The new Center for Figurative Painting has been launched in New York at 115 West 30th St., suite 202, by real estate developer Henry Justin. Premiere exhibition is "The Big Idea," a Paul Georges retrospective, May 6-June 10. In addition to Georges' oeuvre, the gallery's collection focuses on the works of Leland Bell, Peter Heinemann, Aristodimos Kaldis and Albert Kresch, all post-War New York figurative painters. Admission is free; call (212) 868-3452 for more information.

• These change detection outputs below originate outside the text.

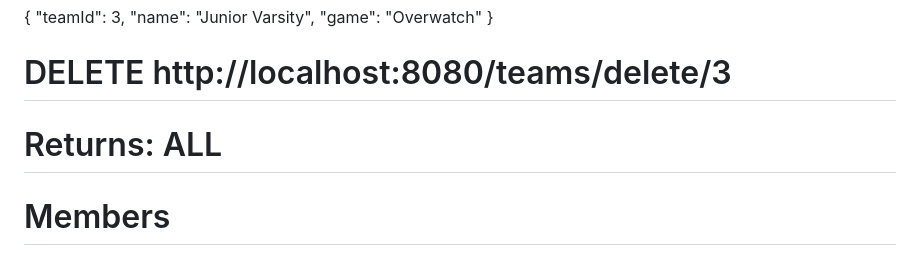
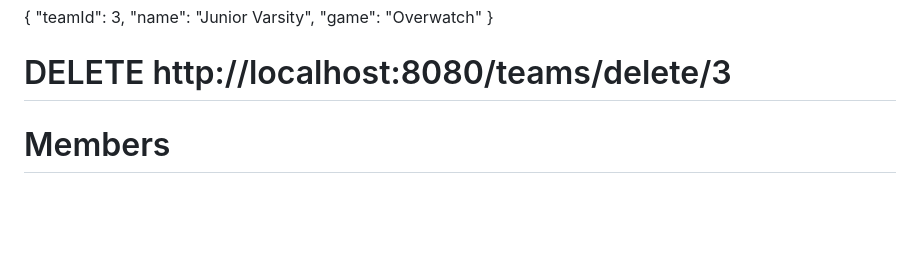
Before and after one commit to AZubair-Iron/csc340-prototype, a Markdown page: README.md, the part around the change. GitHub-like rendering; blank space fills up the shorter version.

```diff
--- a/README.md
+++ b/README.md
@@ -252,8 +252,6 @@ Endpoints for the Application table
 }
 
 # DELETE http://localhost:8080/teams/delete/3
-# Returns: ALL
-
 
 # Members
 
```
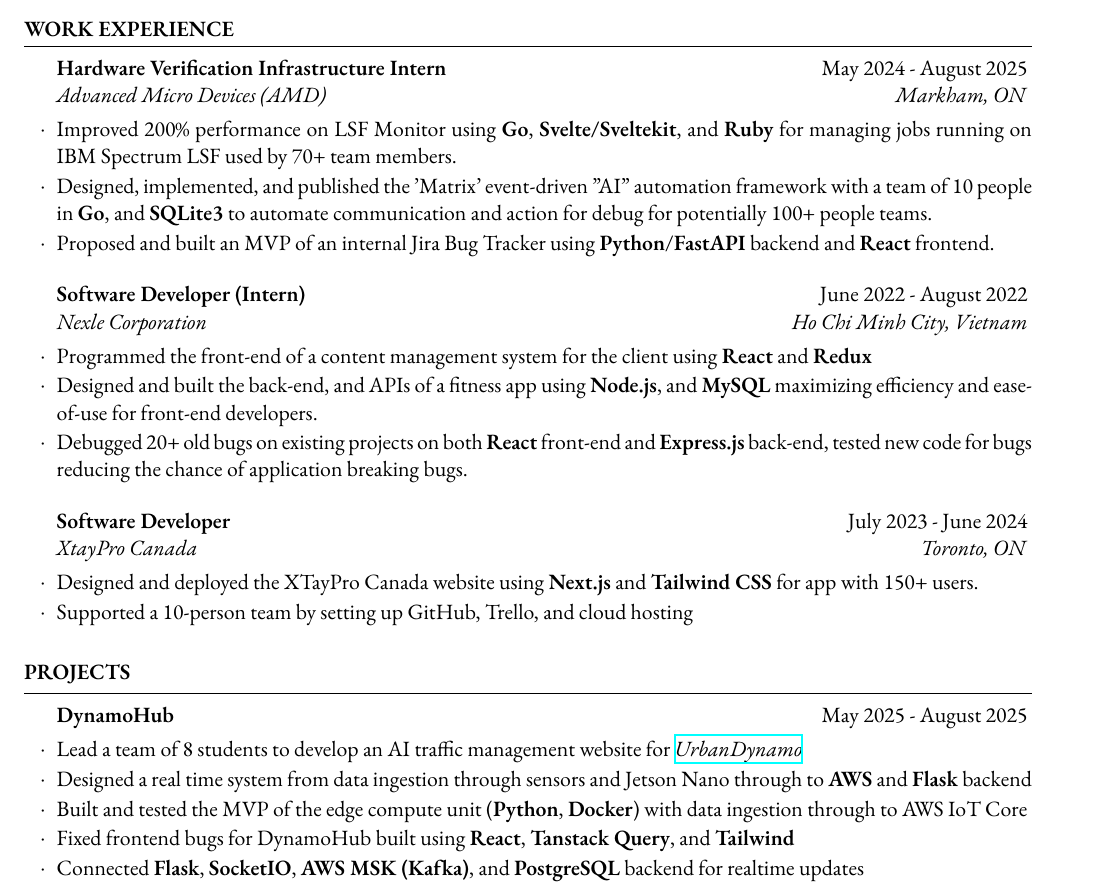
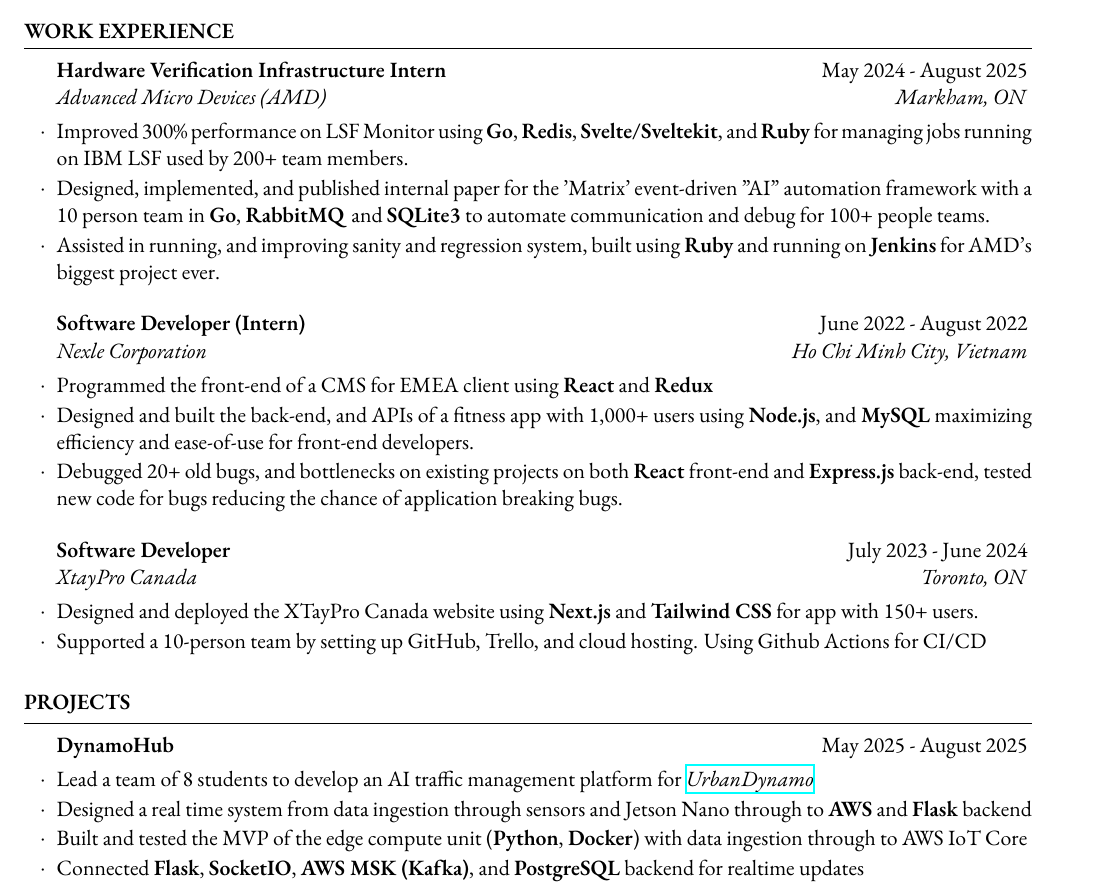
Before and after one commit to mnkhoi/resume, a LaTeX CV (resume.tex): part of the page, cut so that both start at the same text. Compiled offline with XeLaTeX.

Commit message:
update resume

```diff
--- a/resume.tex
+++ b/resume.tex
@@ -92,17 +92,17 @@
 \begin{rSection}{Work Experience}
 
 	\begin{rSubsection}{Hardware Verification Infrastructure Intern}{May 2024 - August 2025}{Advanced Micro Devices (AMD)}{Markham, ON}
-	\item Improved 200\% performance on LSF Monitor using \textbf{Go}, \textbf{Svelte/Sveltekit}, and \textbf{Ruby} for managing jobs running on IBM Spectrum LSF used by 70+ team members.
-	\item Designed, implemented, and published the 'Matrix' event-driven "AI" automation framework with a team of 10 people in \textbf{Go}, and \textbf{SQLite3} to automate communication and action for debug for potentially 100+ people teams.
-	\item Proposed and built an MVP of an internal Jira Bug Tracker using \textbf{Python}/\textbf{FastAPI} backend and \textbf{React} frontend.
+	\item Improved 300\% performance on LSF Monitor using \textbf{Go}, \textbf{Redis}, \textbf{Svelte/Sveltekit}, and \textbf{Ruby} for managing jobs running on IBM LSF used by 200+ team members.
+	\item Designed, implemented, and published internal paper for the 'Matrix' event-driven "AI" automation framework with a 10 person team in \textbf{Go}, \textbf{RabbitMQ} and \textbf{SQLite3} to automate communication and debug for 100+ people teams.
+	% \item Proposed and built an MVP of an internal Jira Bug Tracker using \textbf{Python}/\textbf{FastAPI} backend and \textbf{React} frontend for the biggest project in AMD up to date.
+	\item Assisted in running, and improving sanity and regression system, built using \textbf{Ruby} and running on \textbf{Jenkins} for AMD's biggest project ever.
 	% \item Proposed and built an organization chart and adding roles and permissions for the team's workflows implementing \textbf{OpenID Connect} and leveraging \textbf{LDAP} protocol using \textbf{Go}.
-	% \item Assisted in running, managing, and improving regression system, built using \textbf{Ruby} and running through \textbf{Jenkins} for next generation AMD products.
 	\end{rSubsection}
 
 	\begin{rSubsection}{Software Developer (Intern)}{June 2022 - August 2022}{Nexle Corporation}{Ho Chi Minh City, Vietnam}
-		\item Programmed the front-end of a content management system for the client using \textbf{React} and \textbf{Redux}
-		\item Designed and built the back-end, and APIs of a fitness app using \textbf{Node.js}, and \textbf{MySQL} maximizing efficiency and ease-of-use for front-end developers.
-		\item Debugged 20+ old bugs on existing projects on both \textbf{React} front-end and \textbf{Express.js} back-end, tested new code for bugs reducing the chance of application breaking bugs.
+		\item Programmed the front-end of a CMS for EMEA client using \textbf{React} and \textbf{Redux}
+		\item Designed and built the back-end, and APIs of a fitness app with 1,000+ users using \textbf{Node.js}, and \textbf{MySQL} maximizing efficiency and ease-of-use for front-end developers.
+		\item Debugged 20+ old bugs, and bottlenecks on existing projects on both \textbf{React} front-end and \textbf{Express.js} back-end, tested new code for bugs reducing the chance of application breaking bugs.
 	\end{rSubsection}
 
 %------------------------------------------------
@@ -111,7 +111,7 @@
 		\item Designed and deployed the XTayPro Canada website using \textbf{Next.js} and \textbf{Tailwind CSS} for app with 150+ users.
 		% \item Assisted in setting up XTayPro's Github, Trello, and hosting on Digital Ocean and technological team in Canada for a team of 10 people.
 		% \item Researched and advised on improvements for the company's website.
-		\item Supported a 10-person team by setting up GitHub, Trello, and cloud hosting
+		\item Supported a 10-person team by setting up GitHub, Trello, and cloud hosting. Using Github Actions for CI/CD
 	\end{rSubsection}
 
 %------------------------------------------------
@@ -139,10 +139,10 @@
 
 
 	\begin{rSubsection}{DynamoHub}{May 2025 - August 2025}{}{}
-		\item Lead a team of 8 students to develop an AI traffic management website for \textit{\href{https://urbandynamo.com}{UrbanDynamo}}
+		\item Lead a team of 8 students to develop an AI traffic management platform for \textit{\href{https://urbandynamo.com}{UrbanDynamo}}
 		\item Designed a real time system from data ingestion through sensors and Jetson Nano through to \textbf{AWS} and \textbf{Flask} backend
 		\item Built and tested the MVP of the edge compute unit (\textbf{Python}, \textbf{Docker}) with data ingestion through to AWS IoT Core
-		\item Fixed frontend bugs for DynamoHub built using \textbf{React}, \textbf{Tanstack Query}, and \textbf{Tailwind}
+		% \item Fixed frontend bugs for DynamoHub built using \textbf{React}, \textbf{Tanstack Query}, and \textbf{Tailwind}
 		\item Connected \textbf{Flask}, \textbf{SocketIO}, \textbf{AWS MSK (Kafka)}, and \textbf{PostgreSQL} backend for realtime updates
 	\end{rSubsection}
 
```
Also changed, not shown: resume.pdf.
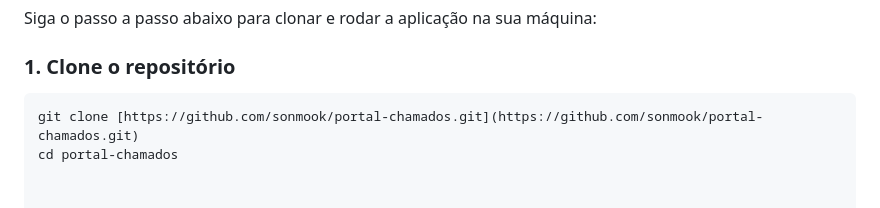
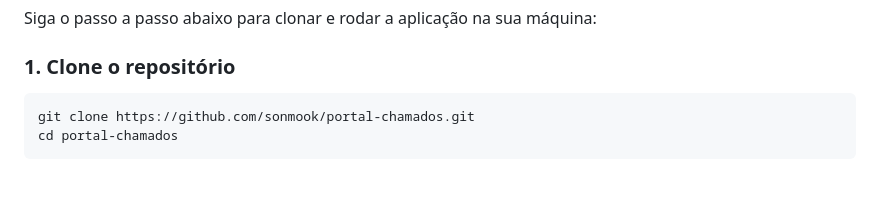
Before and after one commit to sonmook/portal-chamados, a Markdown page: README.md, the part around the change. Drawn GitHub-style.

Commit message:
docs: corrige comando de clonagem e fecha bloco Bash
Refs #1

````diff
--- a/README.md
+++ b/README.md
@@ -67,5 +67,6 @@ Siga o passo a passo abaixo para clonar e rodar a aplicação na sua máquina:
 
 ### 1. Clone o repositório
 ```bash
-git clone [https://github.com/sonmook/portal-chamados.git](https://github.com/sonmook/portal-chamados.git)
+git clone https://github.com/sonmook/portal-chamados.git
 cd portal-chamados
+```
````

The Philadelphia Museum of Art is closing its 20,000-sq.-foot modern and contemporary art galleries, which house such masterpieces as Duchamp's Large Glass (1915-23) and Picasso's Three Musicians (1921), until next fall for renovations supervised by Gluckman Mayner Architects. Plans call for the refurbishment of wall and floor surfaces and new furnishings, but the galleries are to retain the spare character of the museum's landmark 1928 building interior.

New kid on the (Chelsea) block LFL Gallery opens its doors on the fourth floor at 531 West 26th St. with the appropriately titled exhibition, "Open," May 2-May 27. The show features conceptual works by Alejandro Cardenas, Holly Coulis, Matt Dilling, Ridley Howard, Young Suh Suk, Aaron Wexler and Kevin Zuker. Call (212) 631-7700 for more info.

-- compiled by Giovanni Garcia-Fenech